I am not familiar with the first edition (1988), but I had talked to Jimmy before about the authority of the Bible and he had mentioned his discussion of ‘the living word’.
Here is a tantalizing quote about how the NT and the canon can be understood as ‘the living word’: ‘The phrase makes it clear that revelation was conceived not as a static, once-for-all speaking of particular words which thereby immediately became fixed and petrified. The medium through which the revelation came was conceived of in a much more fluid way. The words and style and idiom could be reworked and indeed transformed into a different form, with enlarged scope and emphasis and adapted to changed circumstances’ (68).
This is not just a ‘second edition’ per se, but has some additions: four new essays on the subjects of ‘God’s word in human speech’, ‘bridging the gap between the academy and the church’, the hallmarks of ‘good exposition’, and a concluding chapter on the Bible as living tradition.
On a personal note, I think the publishing of this edition is timely as the issue of the Bible’s authority is such a hot topic. Jimmy, in this book, is trying to soften the defensive views and tones of fundamentalists. What he does that is different is take a sympathetic view towards the concerns of fundamentalists. He does not write them off – his book is not an alternative approach to biblical authority from a ‘liberal’. He wants to address fundamentalists (primarily) with a hopefulness that he is accepted by them as someone who takes the Bible very seriously. That should be valued, even if his views are ultimately neglected.
Also, he handles the very serious issue of pseudonymity in the Bible. He supports the idea that this was common in Jewish tradition and should not be understood as deceptive and, thus, fatal to the view that the Bible is divinely inspired and authoritative. Though, in the end, I do not accept this common view (for a number of reasons), I think Jimmy pitches the best kind of argument to convince an evangelical.

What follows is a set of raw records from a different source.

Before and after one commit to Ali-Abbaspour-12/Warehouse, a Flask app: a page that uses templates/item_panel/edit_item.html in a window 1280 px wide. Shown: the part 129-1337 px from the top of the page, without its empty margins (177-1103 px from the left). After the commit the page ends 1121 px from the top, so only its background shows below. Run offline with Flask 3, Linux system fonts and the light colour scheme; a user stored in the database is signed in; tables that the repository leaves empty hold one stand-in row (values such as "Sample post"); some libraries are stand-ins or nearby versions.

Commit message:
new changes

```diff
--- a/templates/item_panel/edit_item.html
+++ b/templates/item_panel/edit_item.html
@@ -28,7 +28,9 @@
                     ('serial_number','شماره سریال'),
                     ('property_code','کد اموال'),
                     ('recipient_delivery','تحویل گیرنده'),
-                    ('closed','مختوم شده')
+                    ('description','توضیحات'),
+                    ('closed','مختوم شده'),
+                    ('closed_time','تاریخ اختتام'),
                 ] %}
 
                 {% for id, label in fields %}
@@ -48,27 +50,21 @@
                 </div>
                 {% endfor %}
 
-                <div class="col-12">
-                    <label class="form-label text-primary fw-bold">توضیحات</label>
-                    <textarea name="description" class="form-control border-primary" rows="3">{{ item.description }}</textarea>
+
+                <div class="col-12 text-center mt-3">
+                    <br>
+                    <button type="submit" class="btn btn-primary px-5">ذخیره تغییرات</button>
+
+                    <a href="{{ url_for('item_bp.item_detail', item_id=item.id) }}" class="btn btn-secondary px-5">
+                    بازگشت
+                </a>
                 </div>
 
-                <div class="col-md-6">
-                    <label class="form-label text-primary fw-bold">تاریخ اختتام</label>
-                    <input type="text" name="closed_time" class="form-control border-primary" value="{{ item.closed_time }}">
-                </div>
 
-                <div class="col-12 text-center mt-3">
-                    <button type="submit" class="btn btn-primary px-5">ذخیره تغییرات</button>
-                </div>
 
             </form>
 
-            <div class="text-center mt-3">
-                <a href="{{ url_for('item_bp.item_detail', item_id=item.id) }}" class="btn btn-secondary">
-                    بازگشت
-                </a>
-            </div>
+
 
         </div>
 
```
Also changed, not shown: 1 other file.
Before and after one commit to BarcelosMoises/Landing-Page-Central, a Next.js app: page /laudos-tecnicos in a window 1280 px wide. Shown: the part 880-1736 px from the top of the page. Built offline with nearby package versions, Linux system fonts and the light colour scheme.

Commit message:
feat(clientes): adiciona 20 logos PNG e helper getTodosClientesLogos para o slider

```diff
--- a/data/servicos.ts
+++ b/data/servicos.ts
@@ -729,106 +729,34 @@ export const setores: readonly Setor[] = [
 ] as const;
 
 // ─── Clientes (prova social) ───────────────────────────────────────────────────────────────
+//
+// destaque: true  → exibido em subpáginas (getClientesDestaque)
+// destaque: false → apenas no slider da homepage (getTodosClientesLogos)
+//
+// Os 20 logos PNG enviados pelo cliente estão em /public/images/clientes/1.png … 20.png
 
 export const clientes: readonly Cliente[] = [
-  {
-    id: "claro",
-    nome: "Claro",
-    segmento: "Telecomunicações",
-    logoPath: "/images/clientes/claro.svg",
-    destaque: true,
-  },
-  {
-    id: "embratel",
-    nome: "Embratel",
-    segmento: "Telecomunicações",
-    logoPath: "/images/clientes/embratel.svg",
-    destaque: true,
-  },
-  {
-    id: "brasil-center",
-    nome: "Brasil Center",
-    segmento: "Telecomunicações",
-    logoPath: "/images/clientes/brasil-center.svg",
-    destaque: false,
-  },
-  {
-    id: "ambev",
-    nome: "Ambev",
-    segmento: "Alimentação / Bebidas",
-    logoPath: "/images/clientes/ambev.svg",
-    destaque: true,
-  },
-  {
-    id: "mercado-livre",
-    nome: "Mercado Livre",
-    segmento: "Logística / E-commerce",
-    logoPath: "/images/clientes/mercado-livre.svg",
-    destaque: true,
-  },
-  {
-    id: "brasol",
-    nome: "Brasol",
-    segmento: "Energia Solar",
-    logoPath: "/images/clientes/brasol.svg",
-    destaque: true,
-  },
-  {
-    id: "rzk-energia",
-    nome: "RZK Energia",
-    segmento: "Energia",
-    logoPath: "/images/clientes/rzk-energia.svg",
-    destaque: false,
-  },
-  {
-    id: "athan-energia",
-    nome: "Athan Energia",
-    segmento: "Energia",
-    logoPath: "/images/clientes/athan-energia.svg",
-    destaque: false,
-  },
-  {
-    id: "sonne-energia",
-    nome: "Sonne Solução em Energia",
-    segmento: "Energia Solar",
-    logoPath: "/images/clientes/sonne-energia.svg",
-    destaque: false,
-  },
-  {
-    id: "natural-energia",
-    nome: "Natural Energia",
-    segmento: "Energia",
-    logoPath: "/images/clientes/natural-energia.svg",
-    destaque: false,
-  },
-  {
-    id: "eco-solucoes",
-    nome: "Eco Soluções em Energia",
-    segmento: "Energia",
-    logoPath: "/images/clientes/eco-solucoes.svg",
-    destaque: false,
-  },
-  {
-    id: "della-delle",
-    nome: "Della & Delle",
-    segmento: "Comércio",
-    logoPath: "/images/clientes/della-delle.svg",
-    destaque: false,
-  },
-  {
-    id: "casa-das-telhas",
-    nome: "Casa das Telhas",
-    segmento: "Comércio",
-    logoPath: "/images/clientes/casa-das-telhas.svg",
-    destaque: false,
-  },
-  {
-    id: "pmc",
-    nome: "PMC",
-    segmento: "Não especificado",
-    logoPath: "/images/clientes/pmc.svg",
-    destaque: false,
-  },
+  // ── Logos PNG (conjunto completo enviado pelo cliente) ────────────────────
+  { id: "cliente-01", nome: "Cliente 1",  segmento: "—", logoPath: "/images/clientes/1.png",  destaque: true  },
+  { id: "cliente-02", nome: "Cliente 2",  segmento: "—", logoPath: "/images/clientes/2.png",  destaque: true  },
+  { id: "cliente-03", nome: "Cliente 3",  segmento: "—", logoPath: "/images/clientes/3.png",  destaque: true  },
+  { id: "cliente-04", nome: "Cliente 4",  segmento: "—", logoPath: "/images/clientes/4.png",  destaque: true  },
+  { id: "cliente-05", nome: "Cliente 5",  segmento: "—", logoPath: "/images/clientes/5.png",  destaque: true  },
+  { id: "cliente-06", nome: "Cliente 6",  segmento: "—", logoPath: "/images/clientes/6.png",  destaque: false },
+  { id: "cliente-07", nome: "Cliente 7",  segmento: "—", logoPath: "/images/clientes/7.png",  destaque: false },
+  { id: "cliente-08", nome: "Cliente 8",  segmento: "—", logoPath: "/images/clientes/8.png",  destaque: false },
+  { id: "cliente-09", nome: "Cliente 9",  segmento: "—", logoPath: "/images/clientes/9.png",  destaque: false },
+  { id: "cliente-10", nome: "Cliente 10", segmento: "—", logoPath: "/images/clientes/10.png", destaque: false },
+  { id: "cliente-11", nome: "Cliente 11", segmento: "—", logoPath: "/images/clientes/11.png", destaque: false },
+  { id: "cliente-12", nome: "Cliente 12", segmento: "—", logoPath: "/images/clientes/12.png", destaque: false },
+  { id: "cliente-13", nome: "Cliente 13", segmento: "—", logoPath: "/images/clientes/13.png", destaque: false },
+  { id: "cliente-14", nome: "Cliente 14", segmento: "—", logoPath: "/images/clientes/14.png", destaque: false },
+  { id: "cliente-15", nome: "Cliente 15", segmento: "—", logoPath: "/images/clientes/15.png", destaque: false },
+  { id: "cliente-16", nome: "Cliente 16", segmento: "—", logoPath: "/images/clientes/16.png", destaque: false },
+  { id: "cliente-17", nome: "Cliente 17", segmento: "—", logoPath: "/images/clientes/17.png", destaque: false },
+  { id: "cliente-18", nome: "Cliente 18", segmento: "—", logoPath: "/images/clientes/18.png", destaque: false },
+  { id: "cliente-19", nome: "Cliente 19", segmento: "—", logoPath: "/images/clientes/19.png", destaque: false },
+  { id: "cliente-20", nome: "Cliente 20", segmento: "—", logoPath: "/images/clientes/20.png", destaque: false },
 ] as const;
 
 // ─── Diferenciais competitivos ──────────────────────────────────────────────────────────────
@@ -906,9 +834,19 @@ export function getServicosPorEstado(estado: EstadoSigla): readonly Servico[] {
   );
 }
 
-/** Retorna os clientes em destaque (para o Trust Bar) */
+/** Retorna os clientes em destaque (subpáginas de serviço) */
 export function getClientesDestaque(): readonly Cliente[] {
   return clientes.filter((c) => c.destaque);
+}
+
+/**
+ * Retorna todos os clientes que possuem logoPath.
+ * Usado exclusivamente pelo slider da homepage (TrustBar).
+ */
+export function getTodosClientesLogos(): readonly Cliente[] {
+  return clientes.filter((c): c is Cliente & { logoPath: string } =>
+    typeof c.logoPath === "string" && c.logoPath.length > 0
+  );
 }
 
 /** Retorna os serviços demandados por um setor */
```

For those who are curious, the biggest problems I have with pseudonymity in the NT is three-fold:
1. Can we really prove or know that Peter or Paul did not write the letters ascribed to them in the NT (this is the truth-is-often-stranger-than-fiction-principle)? Can we decide, in our time, exactly who wrote these letters, why, and how they fooled so many over the years? Take 2 Corinthians 6.14-7.1. Fitzmyer says: Qumranist wrote it. Betz -nah, anti-Pauline Judaizers did and someone slipped it into the letter. Murphy-O’Connor – fellas, this looks as much like Philo as Essenes or whoever. A few squeaky voices are heard in the distance:….could it be Paul…?
2. Good false-writers pick someone long gone (Enoch, Moses, Abraham, etc…). That way everybody is on the same page – did Enoch really write this? No – duh! With Paul, hm… did he write Colossians? [false author of Colossians says: did I not make that clear?]
3. It is very uncommon to find epistles that are falsely written and yet accepted within a community. The number of personal details in Colossians and Ephesians (let alone the PE) just seem superfluous unless (1) Paul wrote it [or authorized the writing of it], or (2) a false-writer was really trying to fool someone. I can understand a basic attempt to be faithful to the genre (the letter), but not at the level of what we find.
Well, I know many of you out there disagree with me – this is a controversial subject. Be aware – I plan on reading Dunn’s section closely. I am open to being convinced, but it has not happened yet.
I will keep you posted on any interesting tidbits in this book. On a personal note, this book was gifted to me by Jimmy himself as a congrats on the viva. It is a fitting reminder that, even now with a PhD, I need to learn (all the more) what God’s word is, how to properly intepret and respect it, and how to affirm its vitality, bringing it to others carefully and faithfully.